Whether the determination that a public record is not confidential necessarily precludes the issuance of a protective order limiting its disclosure, or instead merely creates a strong presumption against the issuance of such an order, is left somewhat unclear by the Mitchell opinion. The following statement by the Court, in which it emphasized the word “confidential,” seems to imply that a determination of non-confidentiality precludes the issuance of a protective order: “Because litigants' access to confidential records may be subject to a protective order, we must decide whether the records at issue are confidential.” Mitchell, 926 N.W.2d at 228.
However, after the Court had determined that the investigative reports were not confidential, it still proceeded to consider whether good cause had been shown—albeit briefly, and in a conclusory manner that relied on the determination that the reports were not confidential. Mitchell, 926 N.W.2d at 235–236. The previously quoted text of Justice Appel’s concurrence makes it clear that he believed that non-confidentiality weighs heavily against, but does not necessarily preclude, the issuance of a protective order.
Regardless, the Court makes clear in Mitchell that if a court were to issue a protective order over a non-confidential public record, “any member of the public could obtain the same reports through an Iowa Code chapter 22 open records request,” rendering the issuance of such a protective order “pointless.” Id. at 236. Thus, a person’s access to public records that are otherwise accessible under an Iowa Code Chapter 22 request cannot be limited by a court’s discovery rulings made in the course of litigation. Further, a determination that a public record is non-confidential creates, at the very least, a strong presumption against issuance of a protective order over that record.
BY DIRECTION AND VOTE OF THE BOARD:
Daniel M. Strawhun
Iowa Public Information Board
March 3, 2023

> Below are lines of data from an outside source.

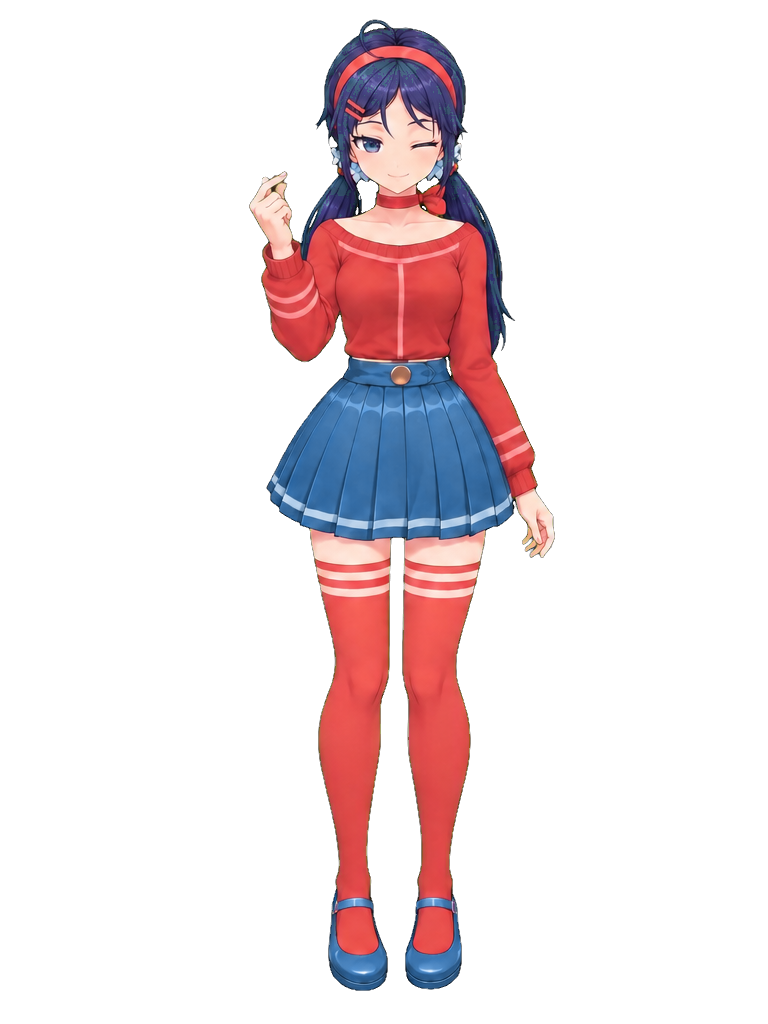
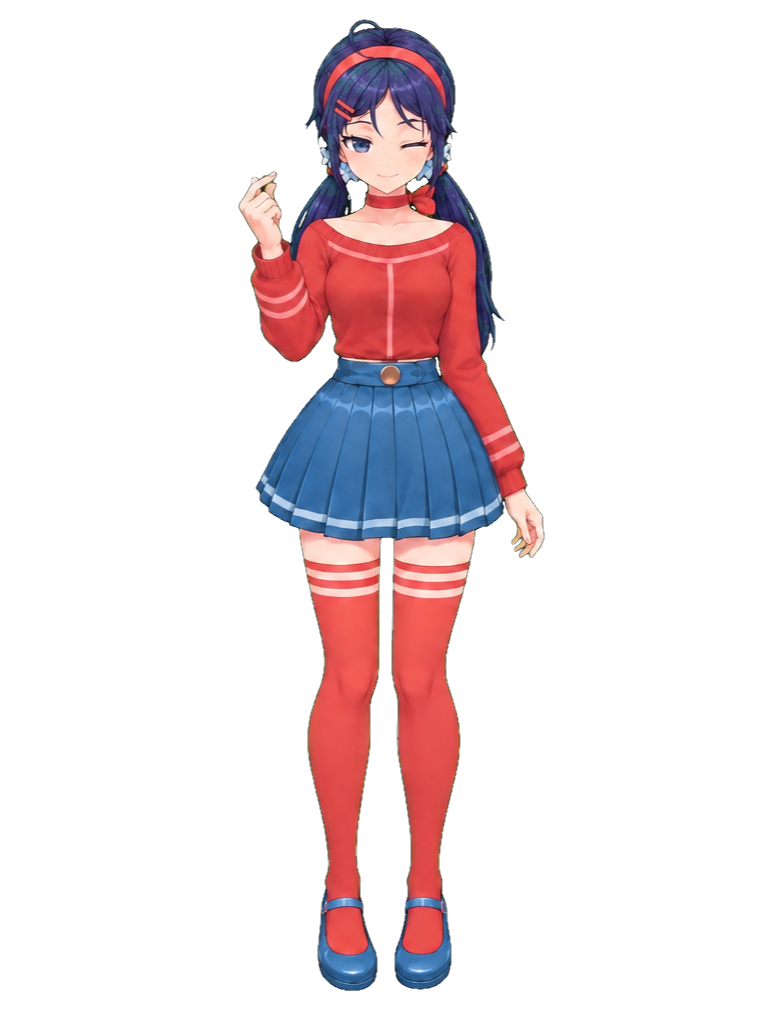
51-mita-craft: щелчок — выравнивание по голове и ногам (без шатания)
Claude-Session: https://claude.ai/code/session_012PNwYZXdw6QfqQCMnTcc5j

Changed region(s): [[0.3125, 0.0, 0.7188, 0.9688]]

diff --git a/projects/51-mita-craft/snap_preview.py b/projects/51-mita-craft/snap_preview.py
@@ -14,16 +14,43 @@ import anim
 AL = Path(__file__).resolve().parent / 'input' / 'mita' / 'frames_aligned'
 
 
+def _run_mid(row, x0):
+    xs = np.nonzero(row)[0]
+    if len(xs) == 0:
+        return None
+    runs = np.split(xs, np.nonzero(np.diff(xs) > 3)[0] + 1)
+    r = min(runs, key=lambda r: 0 if r[0] <= x0 <= r[-1] else min(abs(r[0] - x0), abs(r[-1] - x0)))
+    return (r[0] + r[-1]) / 2
+
+
+def body_x(a):
+    """Центр тела: голова (5–15 % высоты, отрезок у центра — без разлетающихся волос), талия (38–46 %), обе ноги (низ 12 %)."""
+    al = a[..., 3] > 60
+    ys = np.nonzero(al.any(1))[0]
+    y0, y1 = ys.min(), ys.max()
+    h = y1 - y0
+    def band(f0, f1, x0):
+        v = [_run_mid(al[y], x0) for y in range(int(y0 + f0 * h), int(y0 + f1 * h))]
+        v = [x for x in v if x is not None]
+        return float(np.median(v))
+    cx = float(np.median(np.nonzero(al)[1]))
+    head = band(0.05, 0.15, cx)
+    waist = band(0.38, 0.46, head)
+    lx = np.nonzero(al[int(y1 - 0.12 * h):y1 + 1].any(0))[0]
+    legs = (lx.min() + lx.max()) / 2
+    return 0.5 * head + 0.5 * legs
+
+
 def align_all(names):
     AL.mkdir(exist_ok=True)
-    for n in names:
+    order = list(names)
+    xs = {n: body_x(anim.pose(n)) for n in order}
+    for i, n in enumerate(order):
+        x = xs[n] if n != 'astro_sc3' else xs['astro_sc2']   # в последнем кадре она наклоняется к зрителю — наклон оставляем
         a = anim.pose(n)
-        ys, xs = np.nonzero(a[..., 3] > 60)
-        y0, y1 = ys.min(), ys.max()
-        leg = ys > y1 - 0.25 * (y1 - y0)
-        dx = 384 - np.median(xs[leg])
-        dy = 990 - y1
-        Image.fromarray(anim._translate(a, np.array([dx, dy], np.float32))).save(AL / f'{n}.png')
+        ys = np.nonzero(a[..., 3] > 60)[0]
+        Image.fromarray(anim._translate(a, np.array([384 - x, 990 - ys.max()], np.float32))).save(AL / f'{n}.png')
+
 
 HERE = Path(__file__).resolve().parent
 W, H, FPS = 540, 960, 60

Pursuant to Iowa Administrative Rule 497-1.3(3), a person who has received a board opinion may, within 30 days after the issuance of the opinion, request modification or reconsideration of the opinion. A request for modification or reconsideration shall be deemed denied unless the board acts upon the request within 60 days of receipt of the request. The IPIB may take up modification or reconsideration of an advisory opinion on its own motion within 30 days after the issuance of an opinion.
Pursuant to Iowa Administrative Rule 497-1.3(5), a person who has received a board opinion or advice may petition for a declaratory order pursuant to Iowa Code section 17A.9. The IPIB may refuse to issue a declaratory order to a person who has previously received a board opinion on the same question, unless the requestor demonstrates a significant change in circumstances from those in the board opinion.